→ Work order:
Return the lines below in which the string "parts" occurs.

---- Record set

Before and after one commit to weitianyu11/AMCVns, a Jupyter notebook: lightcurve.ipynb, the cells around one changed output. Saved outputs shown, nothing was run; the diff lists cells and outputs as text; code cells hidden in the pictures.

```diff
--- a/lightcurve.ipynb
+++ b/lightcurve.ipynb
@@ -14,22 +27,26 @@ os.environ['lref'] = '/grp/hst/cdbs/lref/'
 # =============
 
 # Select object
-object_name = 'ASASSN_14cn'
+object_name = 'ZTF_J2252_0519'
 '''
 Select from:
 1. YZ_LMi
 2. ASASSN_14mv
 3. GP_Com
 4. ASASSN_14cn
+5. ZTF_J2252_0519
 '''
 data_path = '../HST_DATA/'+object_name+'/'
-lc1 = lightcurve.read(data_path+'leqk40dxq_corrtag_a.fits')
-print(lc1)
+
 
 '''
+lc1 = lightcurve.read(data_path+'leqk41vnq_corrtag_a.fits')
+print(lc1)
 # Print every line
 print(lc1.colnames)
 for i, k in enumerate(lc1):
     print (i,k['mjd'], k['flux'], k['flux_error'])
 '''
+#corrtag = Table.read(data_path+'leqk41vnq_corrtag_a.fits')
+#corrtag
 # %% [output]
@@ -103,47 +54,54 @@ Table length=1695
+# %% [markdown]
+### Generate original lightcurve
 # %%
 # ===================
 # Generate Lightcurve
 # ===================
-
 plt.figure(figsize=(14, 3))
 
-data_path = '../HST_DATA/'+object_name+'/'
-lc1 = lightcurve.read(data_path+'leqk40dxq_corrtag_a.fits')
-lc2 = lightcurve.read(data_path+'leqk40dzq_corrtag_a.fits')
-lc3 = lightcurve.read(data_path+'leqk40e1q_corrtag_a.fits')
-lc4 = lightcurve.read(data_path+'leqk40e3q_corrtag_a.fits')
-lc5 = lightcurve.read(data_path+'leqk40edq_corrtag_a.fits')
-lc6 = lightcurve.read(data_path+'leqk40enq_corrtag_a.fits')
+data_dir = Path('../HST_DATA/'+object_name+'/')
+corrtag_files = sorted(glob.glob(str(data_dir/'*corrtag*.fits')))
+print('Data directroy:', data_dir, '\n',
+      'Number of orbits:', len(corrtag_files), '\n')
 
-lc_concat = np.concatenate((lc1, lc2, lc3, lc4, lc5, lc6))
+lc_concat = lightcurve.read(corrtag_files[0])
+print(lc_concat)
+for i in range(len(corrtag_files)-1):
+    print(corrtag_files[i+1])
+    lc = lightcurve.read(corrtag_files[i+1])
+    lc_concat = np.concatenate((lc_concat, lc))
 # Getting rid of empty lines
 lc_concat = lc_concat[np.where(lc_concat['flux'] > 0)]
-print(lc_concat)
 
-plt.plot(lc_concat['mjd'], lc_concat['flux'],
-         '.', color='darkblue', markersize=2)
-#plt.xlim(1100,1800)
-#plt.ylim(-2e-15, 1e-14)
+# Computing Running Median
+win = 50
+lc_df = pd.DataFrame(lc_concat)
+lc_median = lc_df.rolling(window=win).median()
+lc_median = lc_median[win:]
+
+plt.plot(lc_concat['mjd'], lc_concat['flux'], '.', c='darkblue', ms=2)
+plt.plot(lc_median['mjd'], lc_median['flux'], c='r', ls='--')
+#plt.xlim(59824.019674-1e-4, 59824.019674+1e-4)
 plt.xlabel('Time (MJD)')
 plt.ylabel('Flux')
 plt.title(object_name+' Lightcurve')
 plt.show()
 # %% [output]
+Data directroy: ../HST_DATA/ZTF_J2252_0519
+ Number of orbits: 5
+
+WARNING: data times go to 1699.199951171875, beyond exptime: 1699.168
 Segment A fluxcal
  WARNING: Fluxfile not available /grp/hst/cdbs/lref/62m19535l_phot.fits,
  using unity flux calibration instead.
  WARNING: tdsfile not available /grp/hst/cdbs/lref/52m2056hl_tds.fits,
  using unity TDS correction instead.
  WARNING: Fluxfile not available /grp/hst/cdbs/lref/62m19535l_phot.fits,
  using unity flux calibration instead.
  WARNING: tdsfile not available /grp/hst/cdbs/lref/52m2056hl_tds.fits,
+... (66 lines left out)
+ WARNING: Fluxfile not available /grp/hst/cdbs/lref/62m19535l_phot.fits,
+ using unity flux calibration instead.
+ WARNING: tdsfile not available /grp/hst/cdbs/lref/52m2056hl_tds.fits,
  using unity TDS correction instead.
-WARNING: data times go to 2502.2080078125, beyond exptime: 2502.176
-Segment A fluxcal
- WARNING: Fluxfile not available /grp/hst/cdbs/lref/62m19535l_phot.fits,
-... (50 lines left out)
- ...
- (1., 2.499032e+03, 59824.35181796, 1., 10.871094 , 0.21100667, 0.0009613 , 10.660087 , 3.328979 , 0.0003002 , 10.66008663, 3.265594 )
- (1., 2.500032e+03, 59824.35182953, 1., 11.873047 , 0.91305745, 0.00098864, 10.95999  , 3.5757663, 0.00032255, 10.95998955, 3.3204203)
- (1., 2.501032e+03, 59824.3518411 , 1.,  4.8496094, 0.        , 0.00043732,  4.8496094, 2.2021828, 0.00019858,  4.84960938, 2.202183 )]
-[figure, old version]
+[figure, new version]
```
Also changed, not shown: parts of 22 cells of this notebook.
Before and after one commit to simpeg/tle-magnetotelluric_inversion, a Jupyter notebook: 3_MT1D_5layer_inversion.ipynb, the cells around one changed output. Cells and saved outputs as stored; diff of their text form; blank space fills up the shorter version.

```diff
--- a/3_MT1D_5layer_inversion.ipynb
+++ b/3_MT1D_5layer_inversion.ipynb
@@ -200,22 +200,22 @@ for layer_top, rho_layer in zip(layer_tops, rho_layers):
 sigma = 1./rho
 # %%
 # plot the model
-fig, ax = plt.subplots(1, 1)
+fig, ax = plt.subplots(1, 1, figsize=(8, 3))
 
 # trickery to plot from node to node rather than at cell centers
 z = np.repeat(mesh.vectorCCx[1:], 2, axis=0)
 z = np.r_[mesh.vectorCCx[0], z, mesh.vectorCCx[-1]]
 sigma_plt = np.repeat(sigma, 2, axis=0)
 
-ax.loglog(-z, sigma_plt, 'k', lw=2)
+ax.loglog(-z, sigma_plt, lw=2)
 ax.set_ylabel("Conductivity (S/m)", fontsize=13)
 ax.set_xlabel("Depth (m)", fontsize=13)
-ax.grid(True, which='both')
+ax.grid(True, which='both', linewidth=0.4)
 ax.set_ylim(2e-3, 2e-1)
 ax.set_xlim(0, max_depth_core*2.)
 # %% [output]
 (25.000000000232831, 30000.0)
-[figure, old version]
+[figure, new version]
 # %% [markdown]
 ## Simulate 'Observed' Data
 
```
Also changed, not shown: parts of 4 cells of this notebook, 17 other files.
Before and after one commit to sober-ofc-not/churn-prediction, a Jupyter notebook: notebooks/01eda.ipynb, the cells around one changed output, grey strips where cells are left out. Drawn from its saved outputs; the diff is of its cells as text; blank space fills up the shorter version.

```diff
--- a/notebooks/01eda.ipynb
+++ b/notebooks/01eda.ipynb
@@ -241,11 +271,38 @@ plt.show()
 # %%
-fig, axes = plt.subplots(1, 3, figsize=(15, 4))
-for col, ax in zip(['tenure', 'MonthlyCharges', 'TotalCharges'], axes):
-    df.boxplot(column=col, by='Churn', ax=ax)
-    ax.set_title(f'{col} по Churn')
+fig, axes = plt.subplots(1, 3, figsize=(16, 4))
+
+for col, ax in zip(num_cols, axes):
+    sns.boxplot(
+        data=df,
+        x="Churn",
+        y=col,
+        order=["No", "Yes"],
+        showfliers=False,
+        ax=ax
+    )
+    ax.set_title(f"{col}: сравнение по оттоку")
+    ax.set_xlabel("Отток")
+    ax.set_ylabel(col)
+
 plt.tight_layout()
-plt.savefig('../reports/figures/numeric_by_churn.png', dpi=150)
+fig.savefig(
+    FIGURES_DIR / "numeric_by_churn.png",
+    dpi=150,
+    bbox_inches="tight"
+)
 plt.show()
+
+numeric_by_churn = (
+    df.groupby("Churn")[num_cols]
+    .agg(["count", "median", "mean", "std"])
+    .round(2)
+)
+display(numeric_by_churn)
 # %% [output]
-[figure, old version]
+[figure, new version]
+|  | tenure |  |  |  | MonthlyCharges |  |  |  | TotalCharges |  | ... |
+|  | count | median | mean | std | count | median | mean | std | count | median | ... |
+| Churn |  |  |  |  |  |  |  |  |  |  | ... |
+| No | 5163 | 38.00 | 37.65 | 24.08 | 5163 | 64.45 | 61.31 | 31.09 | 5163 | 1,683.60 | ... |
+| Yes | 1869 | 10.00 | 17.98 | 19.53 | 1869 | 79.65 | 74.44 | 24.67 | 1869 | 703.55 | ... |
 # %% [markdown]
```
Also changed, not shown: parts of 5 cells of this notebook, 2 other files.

--------

→ Written answer:
Also changed, not shown: parts of 22 cells of this notebook.
Also changed, not shown: parts of 4 cells of this notebook, 17 other files.
Also changed, not shown: parts of 5 cells of this notebook, 2 other files.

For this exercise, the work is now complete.